• Task directions
For each record below, set it down exactly but leave out any picture.

####################

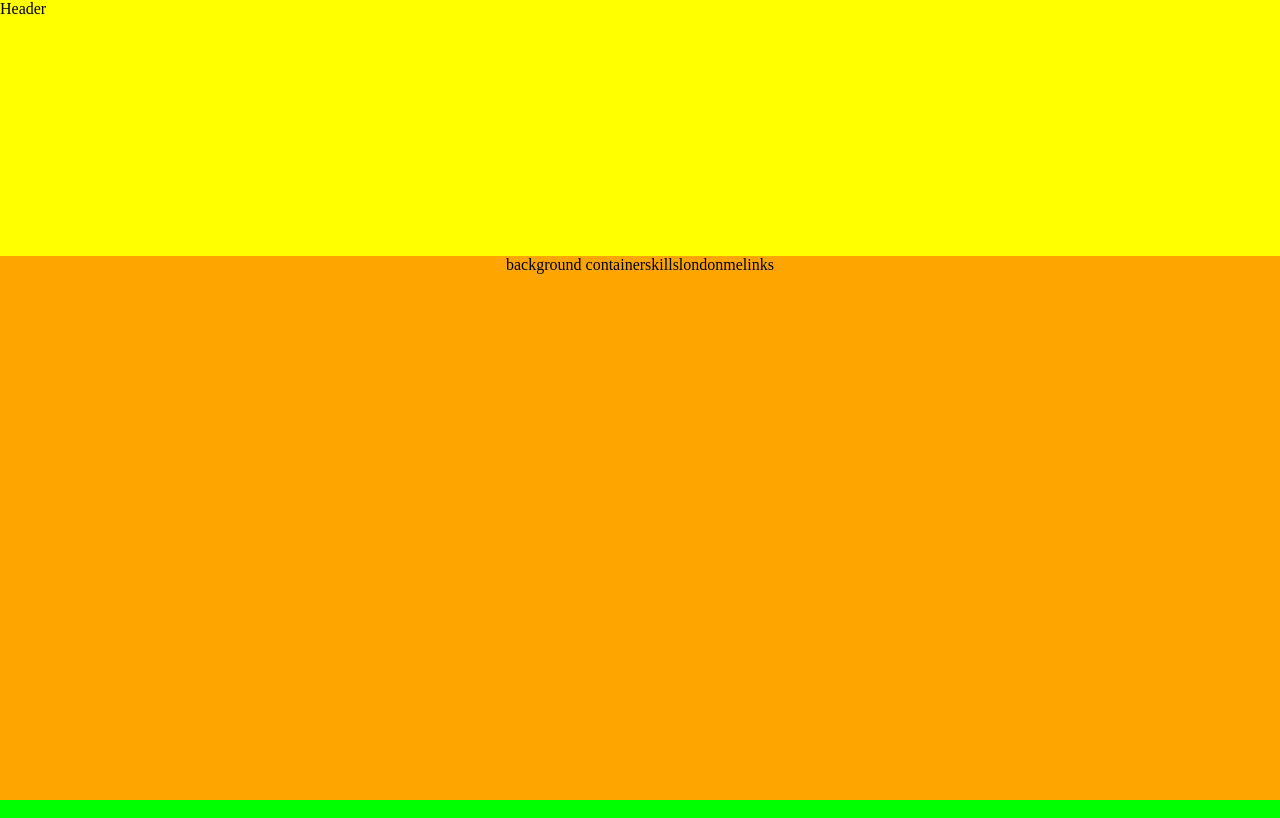
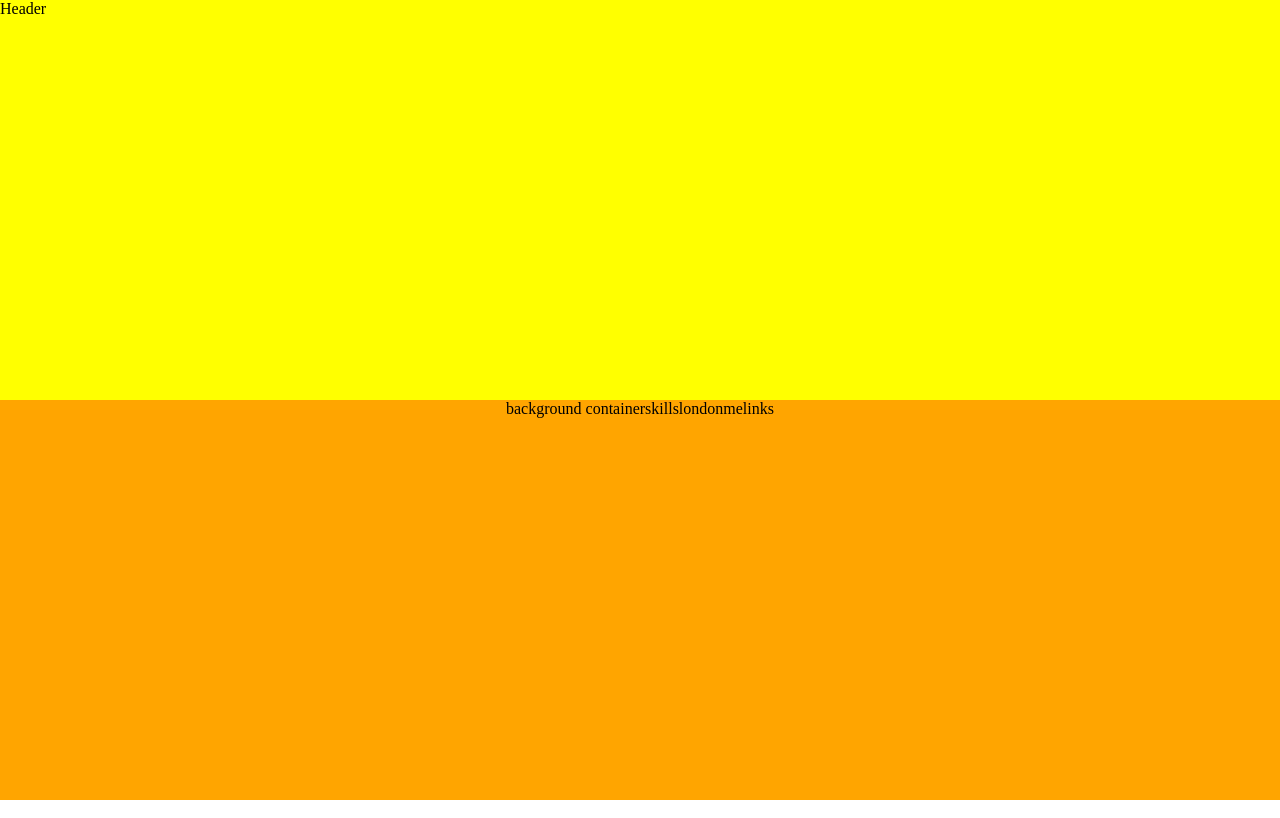
Before and after one commit to aiacuone/portfolio-v3, a Next.js app: page /projects in a window 1280 px wide. Built offline with nearby package versions, Linux system fonts and the light colour scheme.

Commit message:
seperated mobile/normal components within projects page

```diff
--- a/pages/projects.js
+++ b/pages/projects.js
@@ -3,40 +3,54 @@ import { makeStyles } from '@mui/styles'
 import Grid from '@mui/material/Grid'
 import { UserContext } from '../utils/UserContext'
 
-export default function projects() {
-  const { state } = useContext(UserContext)
-  const { windowHeight } = state
-
-  const useStyles = makeStyles({
+const useStylesMobile = makeStyles({
   root: {
+    height: '100%',
+    width: '100%',
+  },
+  mobileContainer: {
     display: 'grid',
     height: '100%',
-      // height: windowHeight,
     width: '100%',
     gridTemplateColumns: 'repeat(10,1fr)',
     gridTemplateRows: '25px 50px repeat(10,1fr) 45px 45px 45px 60px',
   },
-    header: { gridArea: '1/1/2/11', background: 'blue' },
+  header: { gridArea: '1/1/2/11' },
   projectHeader: { gridArea: '2/1/3/11', background: 'orange' },
   mainContainer: { gridArea: '3/1/13/11', background: 'grey' },
   projectButtons: { gridArea: '13/1/14/11', background: 'purple' },
   detailsButtons: { gridArea: '14/1/15/11', background: 'yellow' },
   viewButtons: { gridArea: '15/1/16/11', background: 'brown' },
-    hamburgerGap: { gridArea: '16/1/17/11', background: 'lime' },
+  hamburgerGap: { gridArea: '16/1/17/11', background: 'blue' },
 })
 
-  const classes = useStyles()
+export default function projects() {
+  const { state } = useContext(UserContext)
+  const { isPhone } = state.phone
 
+  const classesM = useStylesMobile()
+
+  const Phone = () => {
     return (
-    <Grid className={classes.root}>
-      <Grid className={classes.header}>HEADER</Grid>
-      <Grid className={classes.projectButtons}>PROJECT BUTTONS</Grid>
-      <Grid className={classes.detailsButtons}>DETAIL BUTTONS</Grid>
-      <Grid className={classes.projectHeader}>PROJECT HEADER</Grid>
-      <Grid className={classes.mainContainer}>MAIN CONTAINER</Grid>
-      <Grid className={classes.viewButtons}>VIEW BUTTONS</Grid>
-      <Grid className={classes.hamburgerGap}></Grid>
-      {/* PROJECTS */}
+      <Grid className={classesM.mobileContainer}>
+        <Grid className={classesM.header} container justifyContent="center">
+          PROJECTS
+        </Grid>
+        <Grid className={classesM.projectButtons}>PROJECT BUTTONS</Grid>
+        <Grid className={classesM.detailsButtons}>DETAIL BUTTONS</Grid>
+        <Grid className={classesM.projectHeader}>PROJECT HEADER</Grid>
+        <Grid className={classesM.mainContainer}>MAIN CONTAINER</Grid>
+        <Grid className={classesM.viewButtons}>VIEW BUTTONS</Grid>
+        <Grid className={classesM.hamburgerGap}></Grid>
       </Grid>
     )
   }
+
+  const Normal = () => {
+    return <Grid></Grid>
+  }
+
+  return (
+    <Grid className={classesM.root}>{isPhone ? <Phone /> : <Normal />}</Grid>
+  )
+}
```
Lines whose indentation alone changed are shown as unchanged.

####################

• The answer
Before and after one commit to aiacuone/portfolio-v3, a Next.js app: page /projects in a window 1280 px wide. Built offline with nearby package versions, Linux system fonts and the light colour scheme.

Commit message:
seperated mobile/normal components within projects page

```diff
--- a/pages/projects.js
+++ b/pages/projects.js
@@ -3,40 +3,54 @@ import { makeStyles } from '@mui/styles'
 import Grid from '@mui/material/Grid'
 import { UserContext } from '../utils/UserContext'
 
-export default function projects() {
-  const { state } = useContext(UserContext)
-  const { windowHeight } = state
-
-  const useStyles = makeStyles({
+const useStylesMobile = makeStyles({
   root: {
+    height: '100%',
+    width: '100%',
+  },
+  mobileContainer: {
     display: 'grid',
     height: '100%',
-      // height: windowHeight,
     width: '100%',
     gridTemplateColumns: 'repeat(10,1fr)',
     gridTemplateRows: '25px 50px repeat(10,1fr) 45px 45px 45px 60px',
   },
-    header: { gridArea: '1/1/2/11', background: 'blue' },
+  header: { gridArea: '1/1/2/11' },
   projectHeader: { gridArea: '2/1/3/11', background: 'orange' },
   mainContainer: { gridArea: '3/1/13/11', background: 'grey' },
   projectButtons: { gridArea: '13/1/14/11', background: 'purple' },
   detailsButtons: { gridArea: '14/1/15/11', background: 'yellow' },
   viewButtons: { gridArea: '15/1/16/11', background: 'brown' },
-    hamburgerGap: { gridArea: '16/1/17/11', background: 'lime' },
+  hamburgerGap: { gridArea: '16/1/17/11', background: 'blue' },
 })
 
-  const classes = useStyles()
+export default function projects() {
+  const { state } = useContext(UserContext)
+  const { isPhone } = state.phone
 
+  const classesM = useStylesMobile()
+
+  const Phone = () => {
     return (
-    <Grid className={classes.root}>
-      <Grid className={classes.header}>HEADER</Grid>
-      <Grid className={classes.projectButtons}>PROJECT BUTTONS</Grid>
-      <Grid className={classes.detailsButtons}>DETAIL BUTTONS</Grid>
-      <Grid className={classes.projectHeader}>PROJECT HEADER</Grid>
-      <Grid className={classes.mainContainer}>MAIN CONTAINER</Grid>
-      <Grid className={classes.viewButtons}>VIEW BUTTONS</Grid>
-      <Grid className={classes.hamburgerGap}></Grid>
-      {/* PROJECTS */}
+      <Grid className={classesM.mobileContainer}>
+        <Grid className={classesM.header} container justifyContent="center">
+          PROJECTS
+        </Grid>
+        <Grid className={classesM.projectButtons}>PROJECT BUTTONS</Grid>
+        <Grid className={classesM.detailsButtons}>DETAIL BUTTONS</Grid>
+        <Grid className={classesM.projectHeader}>PROJECT HEADER</Grid>
+        <Grid className={classesM.mainContainer}>MAIN CONTAINER</Grid>
+        <Grid className={classesM.viewButtons}>VIEW BUTTONS</Grid>
+        <Grid className={classesM.hamburgerGap}></Grid>
       </Grid>
     )
   }
+
+  const Normal = () => {
+    return <Grid></Grid>
+  }
+
+  return (
+    <Grid className={classesM.root}>{isPhone ? <Phone /> : <Normal />}</Grid>
+  )
+}
```
Lines whose indentation alone changed are shown as unchanged.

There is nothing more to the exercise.